After yesterday’s proceedings, George Newhouse, the solicitor who brought the case, praised the government’s 72-hour undertaking. “What the government’s decision today means is that a group of vulnerable men, women and children will not be sent back to their persecutors in Sri Lanka and I want to take a moment to thank the minister and the prime minister for showing some compassion to these people,” he said.
The truth is that the undertaking provides no protection for the refugees. In the notorious Tampa case of 2001, the Howard Coalition government gave the courts a similar promise. It said it would bring back to Australia 433 Afghan asylum seekers it was militarily transporting to Nauru, if it lost a High Court challenge to their removal.
When that case got to the High Court, however, the judges washed their hands of the people who had been originally rescued by the Tampa, a Norwegian container ship. The court ruled that it could not hear the case because the passengers had been already taken out of Australia’s jurisdiction.
Howard’s government, just like today’s Abbott government, insisted that it had “executive” power to expel non-citizens (“aliens”), regardless of any formal restrictions in the Migration Act, and that the refugees were no longer in the High Court’s jurisdiction. By rubberstamping the Howard government’s breach of its own undertakings, the High Court helped pave the way for an escalating assault on the civil and political rights of asylum seekers by successive governments.
As the High Court sat yesterday, the 41 asylum seekers already placed back in the arms of the Sri Lankan government and locked in Galle’s notorious high-security Boossa prison, were being arraigned in a magistrates court, facing up to five years’ jail on charges that include illegally leaving the country. Although nine children were released and 27 adults granted bail, there is a documented history of abuse, harassment and discrimination against the more than 1,000 Sri Lankan asylum seekers previously deported by this government and its Labor predecessor.
If the 153 refugees involved in the High Court case avoid that fate for now, their plight will be no better. The horrific conditions in Australia’s own detention camps were also highlighted yesterday by reports that at least 10 mothers locked up at Christmas Island had attempted to commit suicide after being told they would be sent to Nauru or Manus Island, in a bid to ensure that their children would be admitted to Australia.
Abbott immediately declared that his government would not succumb to “moral blackmail” by people threatening to kill themselves—recalling similar inhuman declarations by the Howard and Labor governments in the face of repeated protests, hunger strikes and suicide bids by detainees.
This bipartisan front was underscored by the comments of Labor’s shadow immigration minister, Richard Marles. He criticised the Abbott government for not taking the more “efficient” and “thorough” route—pioneered by the Gillard Labor government—of deporting Sri Lankan refugees via Christmas Island, Nauru or Manus. That, he said, would have prevented Australia’s international reputation being “trashed.”
The Greens, who were de facto partners in the last Labor government as it shredded every basic right of refugees, have voiced similar concerns for Australia’s image.
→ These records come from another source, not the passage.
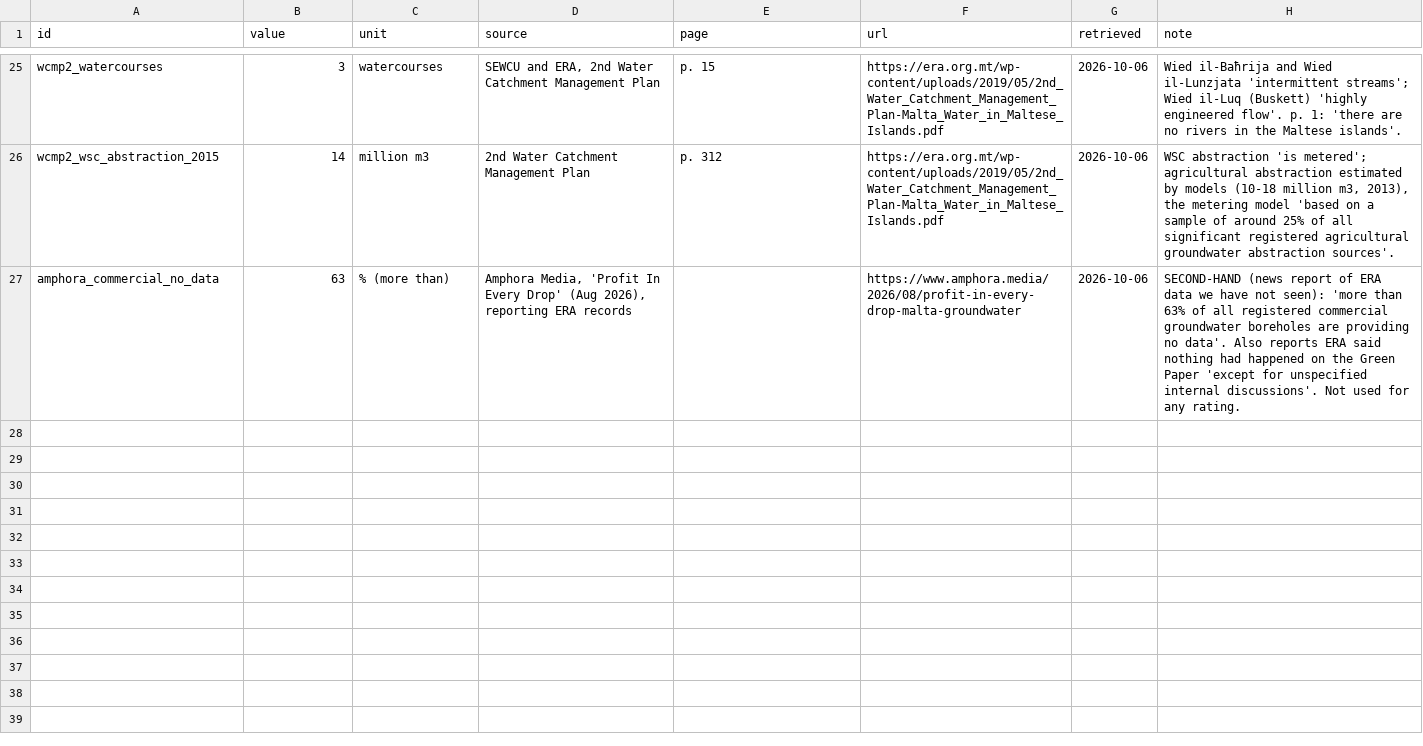
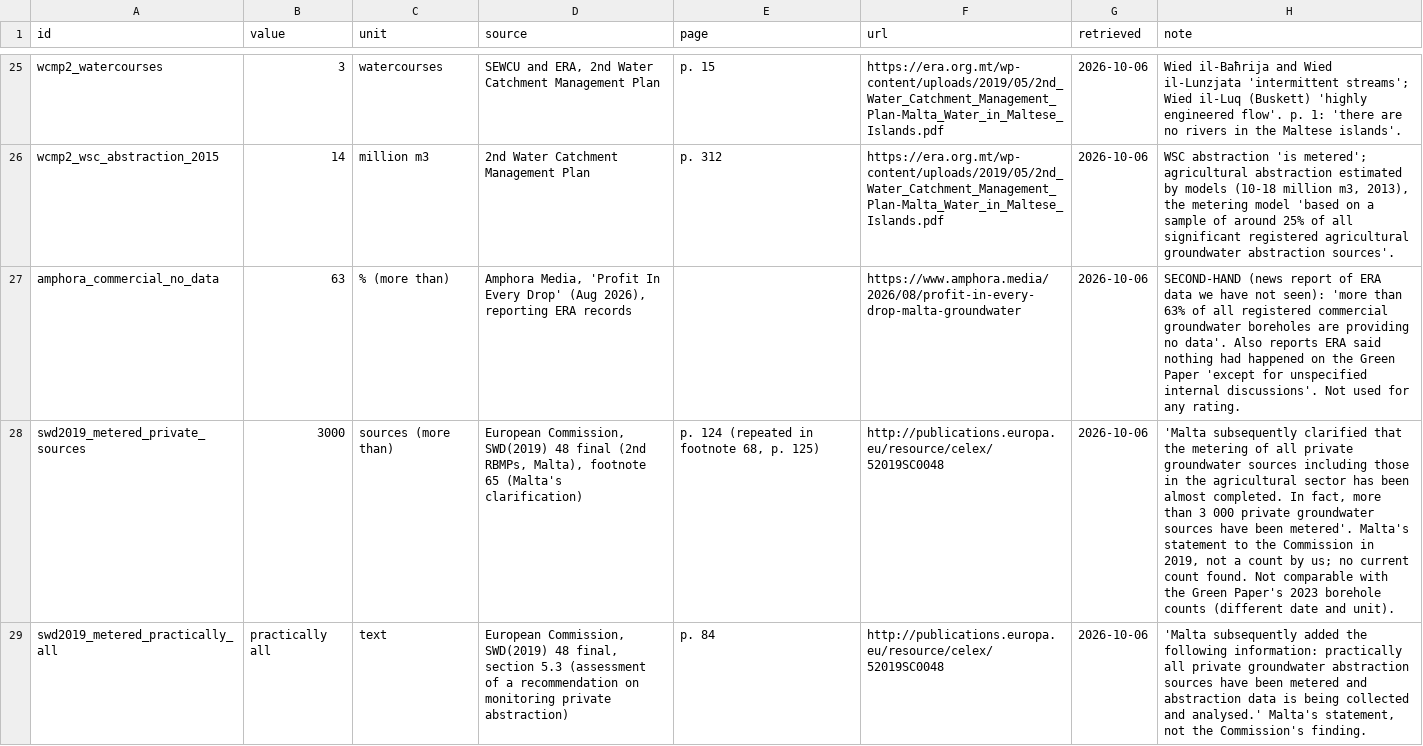
Before and after one commit to leandergrech/Mizien, a CSV file: data/cc-101/document_facts.csv, drawn as a sheet; only a part is shown, gaps mark what is left out; the diff covers the shown part only; the diff names each change by its address in the sheet, - before the commit and + after, or states it on an @@ line.

```diff
--- a/data/cc-101/document_facts.csv
+++ b/data/cc-101/document_facts.csv
+row 28: swd2019_metered_private_sources | 3000 | sources (more than) | European Commission, SWD(2019) 48 final (2nd RBMPs, Malta), footnote 65 (Malta's clarification) | p. 124 (repeated in footnote 68, p. 125) | http://publications.europa.eu/resource/celex/52019SC0048 | 2026-10-06 | 'Malta subsequently clarified that the metering of all private groundwater sources including those in the agricultural sector has been almost completed. In fact, more than 3 000 private groundwater sources have been metered'. Malta's statement to the Commission in 2019, not a count by us; no current count found. Not comparable with the Green Paper's 2023 borehole counts (different date and unit).
+row 29: swd2019_metered_practically_all | practically all | text | European Commission, SWD(2019) 48 final, section 5.3 (assessment of a recommendation on monitoring private abstraction) | p. 84 | http://publications.europa.eu/resource/celex/52019SC0048 | 2026-10-06 | 'Malta subsequently added the following information: practically all private groundwater abstraction sources have been metered and abstraction data is being collected and analysed.' Malta's statement, not the Commission's finding.
```
Also changed, not shown: 2 added rows elsewhere in this file, data/cc-101/checks.csv, data/cc-101/legislation_mt_instruments.csv, 6 other files.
The party’s immigration spokesperson, Senator Sarah Hanson-Young, vowed that the government’s belief that it can “act above the law” would be “tested in the parliament when the new Senate votes on a motion condemning their actions out on the high seas.”
No token parliamentary vote is going to defend the refugees. The historical record, including that of the Greens’ support for the Labor government, demonstrates that the whole establishment, including the courts, is complicit in the mounting crimes being committed against asylum seekers. The Socialist Equality Parties in Australia and Sri Lanka call on the working class to come to the defence of the refugees. (See: “Oppose Australia’s handover of refugees to Sri Lankan navy”).